Guest post by Patrick Gocke, Grangeville Smokejumper, University of Idaho
2011 fire season, Clearwater / Nez Perce fire zone.
The drive to Grangeville in early June (from Missoula) pointed to a long wait for anything resembling fire season in central Idaho with between 3 to 5 feet of snow still around the visitor center.
Fast-forward to August and the fuels when the fuels curing bringing a hint of brown to the landscape and activity on the fire base increasing to the south around Riggins. August 6th I joined a crew to the Seven Devils where a fire got into a patch of timber around 7,000ft. Fortunately, the jump spot was green with dark moist soil, an area that wouldn’t promote the fires growth and provide a safe spot for firefighting. We found that the dead and down timber held fire in the higher terrain where as lower in the breaks the cured grasses are supporting fire spread.
Late August to mid September was the busiest for the base as there was a period of warm/dry weather with a smattering of lightning. We started getting fires in the higher country that were getting established in the standing dead lodge pole and making short runs with group torching, with the aid dead and down timber. Although the fuels became receptive once dried out, it was late in the season and fire activity was short lived with suppression efforts involved, limiting large fire potential. It should be noted that the fire use fires grew between a few hundred to a couple thousand acres. Seeing how receptive the fuels became once things dried out it brings me to conclude that in the future a early to normal time frame of curing fuels coupled with the dead fuel loading in Central Idaho will lead to a more active fire season.
From a fellow hot-shot:
“..last year was the least active year I have experienced. 2011 a much more active season than 2010. In 2010 late July/early August was the only active part of my fire season, and I only was assigned to initial attack fires that were easily controlled in the first shift. During the late summer/early fall this year, I was busy on a number of fire assignments, although none of these grew particularly big and were contained within 5 shifts. I have based this assessment on how many days I was on assignment, how many fires I went to, and how successful our suppression efforts were. It is, as you probably have figured out, wildly subjective.”

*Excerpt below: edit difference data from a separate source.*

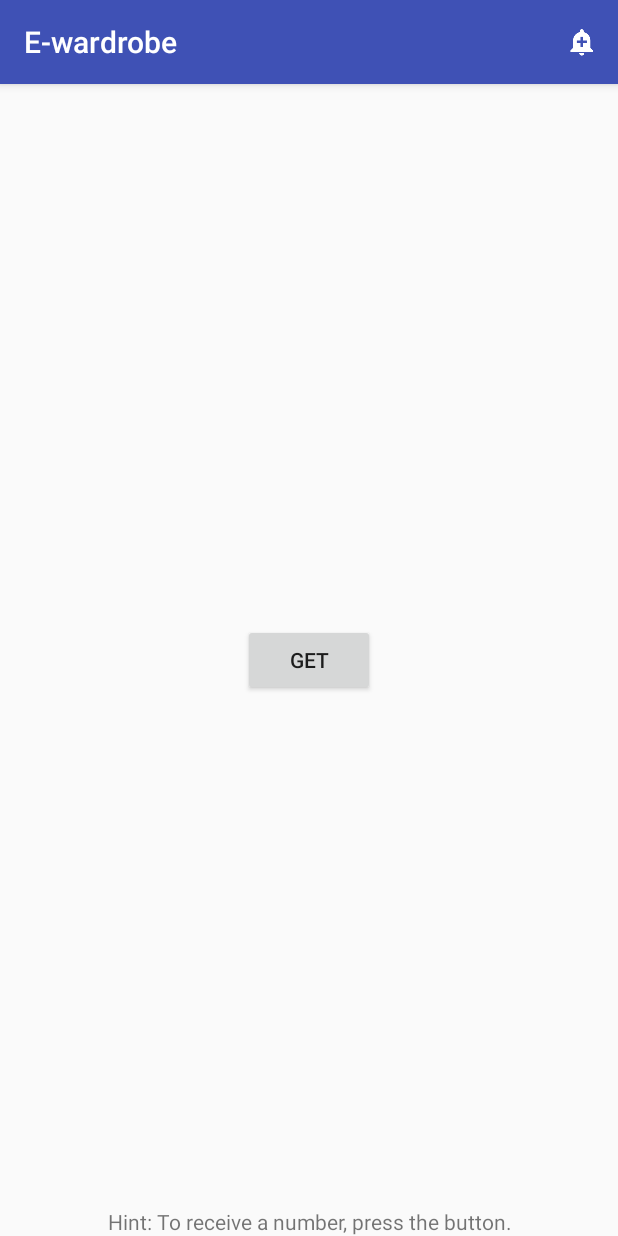
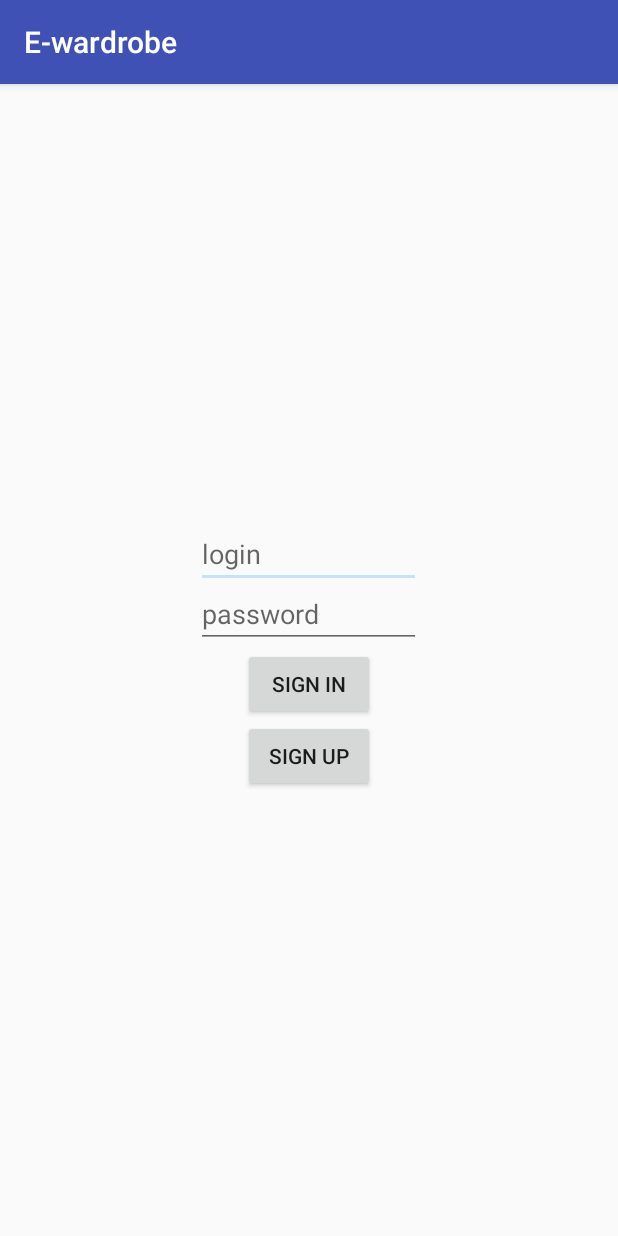
Before and after one commit to numumotik/E-wardrobe, an Android app: the screen it shows after launch (WardrobeActivity before the commit, LoginActivity after it), on a phone screen of 412 x 824 dp. Run offline under Robolectric (Android 15) with nearby library versions, the phone set to English and light mode, and no system bars.

Commit message:
Login activity added. Basic behavior. Many small changes.

```diff
--- /dev/null
+++ b/app/src/main/java/com/discteam/e_wardrobe/LoginActivity.java
@@ -0,0 +1,11 @@
+package com.discteam.e_wardrobe;
+
+import android.support.v4.app.Fragment;
+
+public class LoginActivity extends SingleFragmentActivity {
+
+    @Override
+    protected Fragment createFragment(){
+        return LoginFragment.newInstance();
+    }
+}
--- /dev/null
+++ b/app/src/main/java/com/discteam/e_wardrobe/LoginFragment.java
@@ -0,0 +1,52 @@
+package com.discteam.e_wardrobe;
+
+import android.os.AsyncTask;
+import android.os.Bundle;
+import android.support.annotation.Nullable;
+import android.support.v4.app.Fragment;
+import android.view.LayoutInflater;
+import android.view.View;
+import android.view.ViewGroup;
+import android.widget.Button;
+import android.widget.EditText;
+import android.widget.Toast;
+
+public class LoginFragment extends Fragment
+    implements NumberRequestTask.CallBacks {
+
+    EditText mLoginEditText;
+    EditText mPasswordEditText;
+    Button mSignInButton;
+
+    public static LoginFragment newInstance(){
+        return new LoginFragment();
+    }
+
+    @Nullable
+    @Override
+    public View onCreateView(LayoutInflater inflater, @Nullable ViewGroup container, @Nullable Bundle savedInstanceState) {
+        View view = inflater.inflate(R.layout.fragment_login, container, false);
+        mLoginEditText = (EditText)view.findViewById(R.id.login_edit_text);
+        mPasswordEditText = (EditText)view.findViewById(R.id.password_edit_text);
+        mSignInButton = (Button)view.findViewById(R.id.sign_in_button);
+
+        mSignInButton.setOnClickListener(new View.OnClickListener() {
+            @Override
+            public void onClick(View v) {
+                String login = mLoginEditText.getText().toString();
+                String password = mPasswordEditText.getText().toString();
+                //TODO: check on correct
+                if (login.length() >= 3 && password.length() >= 5) {
+                    new NumberRequestTask(LoginFragment.this, null).execute(NumberRequestTask.LOGIN, login, password);
+                }
+            }
+        });
+        return view;
+    }
+
+    @Override
+    public void onNumberRequestCompleted(Integer number) {
+        //TODO: start wardrobe activity if login is success
+        Toast.makeText(getActivity(), "hello", Toast.LENGTH_SHORT).show();
+    }
+}
--- a/app/src/main/java/com/discteam/e_wardrobe/SingleFragmentActivity.java
+++ b/app/src/main/java/com/discteam/e_wardrobe/SingleFragmentActivity.java
@@ -7,6 +7,7 @@ import android.support.v4.app.FragmentManager;
 import android.support.v7.app.AppCompatActivity;
 
 public abstract class SingleFragmentActivity extends AppCompatActivity {
+
     protected abstract Fragment createFragment();
 
     @LayoutRes
--- /dev/null
+++ b/app/src/main/res/layout/fragment_login.xml
@@ -0,0 +1,32 @@
+<?xml version="1.0" encoding="utf-8"?>
+<LinearLayout
+    xmlns:android="http://schemas.android.com/apk/res/android"
+    android:orientation="vertical"
+    android:layout_width="match_parent"
+    android:layout_height="match_parent"
+    android:gravity="center">
+
+    <EditText
+        android:inputType="text"
+        android:hint="@string/login_hint_text"
+        android:id="@+id/login_edit_text"
+        android:layout_width="150dp"
+        android:layout_height="40dp"/>
+    <EditText
+        android:inputType="textPassword"
+        android:hint="@string/password_hint_text"
+        android:id="@+id/password_edit_text"
+        android:layout_width="150dp"
+        android:layout_height="40dp"/>
+    <Button
+        android:id="@+id/sign_in_button"
+        android:layout_width="wrap_content"
+        android:layout_height="wrap_content"
+        android:text="@string/sign_in_button_text"/>
+
+    <Button
+        android:id="@+id/sign_up_button"
+        android:layout_width="wrap_content"
+        android:layout_height="wrap_content"
+        android:text="@string/sign_up_button_text"/>
+</LinearLayout>
--- a/app/src/main/res/layout/fragment_wardrobe.xml
+++ b/app/src/main/res/layout/fragment_wardrobe.xml
@@ -4,7 +4,8 @@
     android:layout_width="match_parent"
     android:layout_height="match_parent"
     android:orientation="vertical"
-    tools:background="@color/colorAccent">
+    android:background="@color/colorAccent">
+
     <TextView
         android:text="@string/hint_get_text"
         android:layout_height="wrap_content"
@@ -20,14 +21,14 @@
         android:layout_height="wrap_content"
         android:layout_centerVertical="true"
         android:layout_centerHorizontal="true"
-        android:id="@+id/numb_button"
+        android:id="@+id/number_button"
         android:elevation="0dp" />
 
     <TextView
-        android:text="TextView"
+        tools:text="42"
         android:layout_width="wrap_content"
         android:layout_height="wrap_content"
-        android:layout_above="@+id/numb_button"
+        android:layout_above="@+id/number_button"
         android:layout_centerHorizontal="true"
         android:layout_marginBottom="43dp"
         android:id="@+id/number_text_view"
--- a/app/src/main/res/values/strings.xml
+++ b/app/src/main/res/values/strings.xml
@@ -8,4 +8,8 @@
     <string name="closet_close_text">Please dont forget to pick up your jacket.</string>
     <string name="disable_notification">disable notifications</string>
     <string name="enable_notification">enable notifications</string>
+    <string name="sign_in_button_text">Sign in</string>
+    <string name="sign_up_button_text">Sign up</string>
+    <string name="login_hint_text">login</string>
+    <string name="password_hint_text">password</string>
 </resources>
```
Also changed, not shown: app/src/main/AndroidManifest.xml (+19 -7 lines), app/src/main/java/com/discteam/e_wardrobe/NumberPreferences.java (+29 -3 lines), app/src/main/java/com/discteam/e_wardrobe/NumberRequestTask.java (added, +53 -0 lines), app/src/main/java/com/discteam/e_wardrobe/WardrobeFragment.java (+16 -37 lines), app/src/main/java/com/discteam/e_wardrobe/WardrobeWorker.java (renamed from app/src/main/java/com/discteam/e_wardrobe/NumberWorker.java, +13 -6 lines), app/src/main/res/menu/fragment_wardrobe_menu.xml (renamed from app/src/main/res/menu/fragment_ecloset_menu.xml).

Summary: As of October 20, NIFC has reported a total of 381 thousand acres burned in Idaho, 161k in Montana, 18k in Washington, and 270k in Oregon. Just strictly by the numbers this is actually less than in what was considered a nominal fire year in 2010. The caveat is that one fire in southern Idaho in cheatgrass/range accounted for a majority of the area burned, albeit it is not comparable to equate an acre of rangeland burned to an acre of dense forest burned. Despite an absolute lack of wildfire in June and July true to Predictive Services fire season outlook put together back in April, the dry July-September, coupled with warmer temperatures, lower relative humidity in August and particularly into the first half of September resulted in low fuel moisture and elevated fire potential across much of the interior NW.